Decreasing social mobility in South Korean society is driven by a failure of government policies surrounding social and economic justice, the effort to close income disparity has largely backfired. For example, despite Moon Jae-in's introduction of minimum wage increases led to 20% of the lowest earners seeing a 3.7% fall in income compared with the same period in the previous year. Likewise maximum weekly work hours legislation backfired, with no change in national leisure time, aside from a few companies in Seoul, while bars and restaurants in the capital reported a loss in business following the new law. While many experts argue the the country is overshadowed by their fast-developing and advanced neighbours and failing to catch up, others blame the governments push to establish relations with North Korea as taken precedence over tackling income disparity. Political mismanagement has enabled a strict social hierarchy to solidify in South Korean culture, and government’s policies have failed to address the increasing difficulty lower income individuals and families face in order to better their lives.

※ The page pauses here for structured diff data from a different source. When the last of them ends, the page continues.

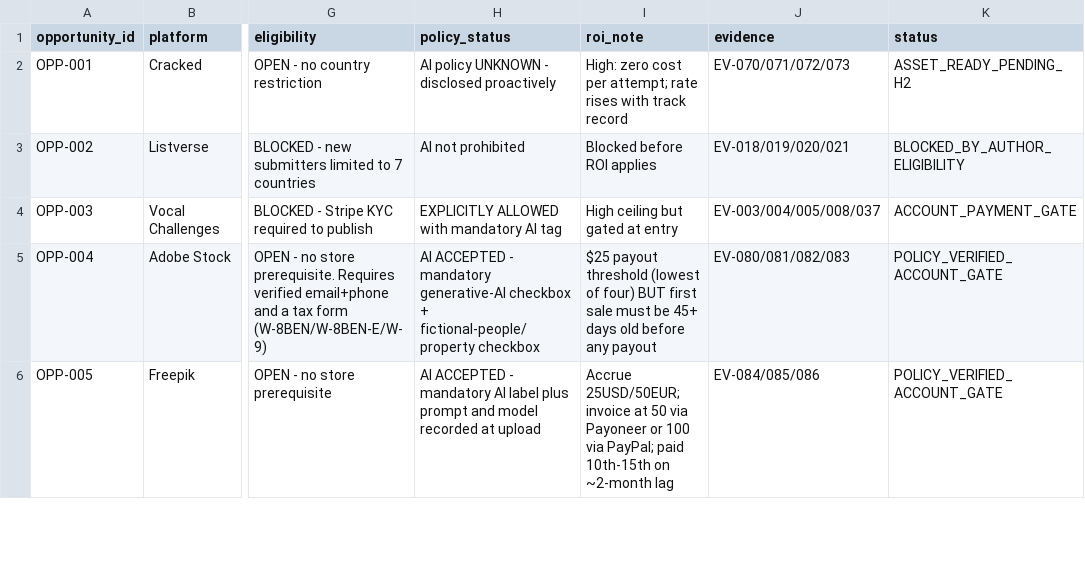
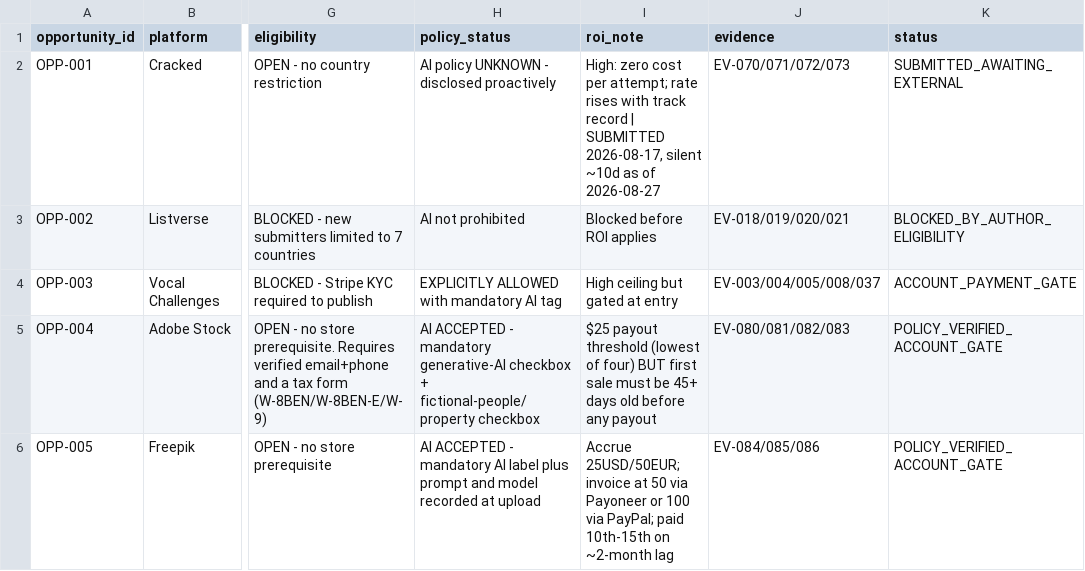
Before and after one commit to fcubeve-alt/project-m1-autopublishing, a CSV file: ledger/OPPORTUNITIES.csv, drawn as a sheet; only a part is shown, gaps mark what is left out; the diff names each change by its address in the sheet, - before the commit and + after, or states it on an @@ line.

```diff
--- a/ledger/OPPORTUNITIES.csv
+++ b/ledger/OPPORTUNITIES.csv
-I2 (roi_note): …track record
+I2 (roi_note): …track record | SUBMITTED 2026-08-17, silent ~10d as of 2026-08-27
-K2 (status): ASSET_READY_PENDING_H2
+K2 (status): SUBMITTED_AWAITING_EXTERNAL
```
Also changed, not shown: evidence/EVIDENCE_STORE.csv, ledger/SUBMISSIONS.csv, 9 other files.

In recent years there have been growing trends of the use of gold/dirt spoon in order to describe social standing in South Korea, first being used on the Internet and gradually creeping into the Korean consciousness through a number of recent films covering social issues in the country. In this way then awareness of inequality has grown in South Korea, and attitudes are beginning to reflect this as disenfranchised citizens are progressively speaking out against inequality and against government policy. The Pew Research Centre conducted research into attitudes surrounding inequality finding that South Koreans were most likely to associate success with knowing the right people. However they were also one of the top ranking developed countries to believe that children will be more financially stable than the previous generation, indicating attitudes may not be as negative or defeatist as other countries. In addition Korean Economic Research Institute study of OECD countries shows that Korean income mobility is not that low, comparatively similar to New Zealand and Sweden, which indicates there may be more of a media influence behind attitudes surrounding inequality than a genuine level of despair in society.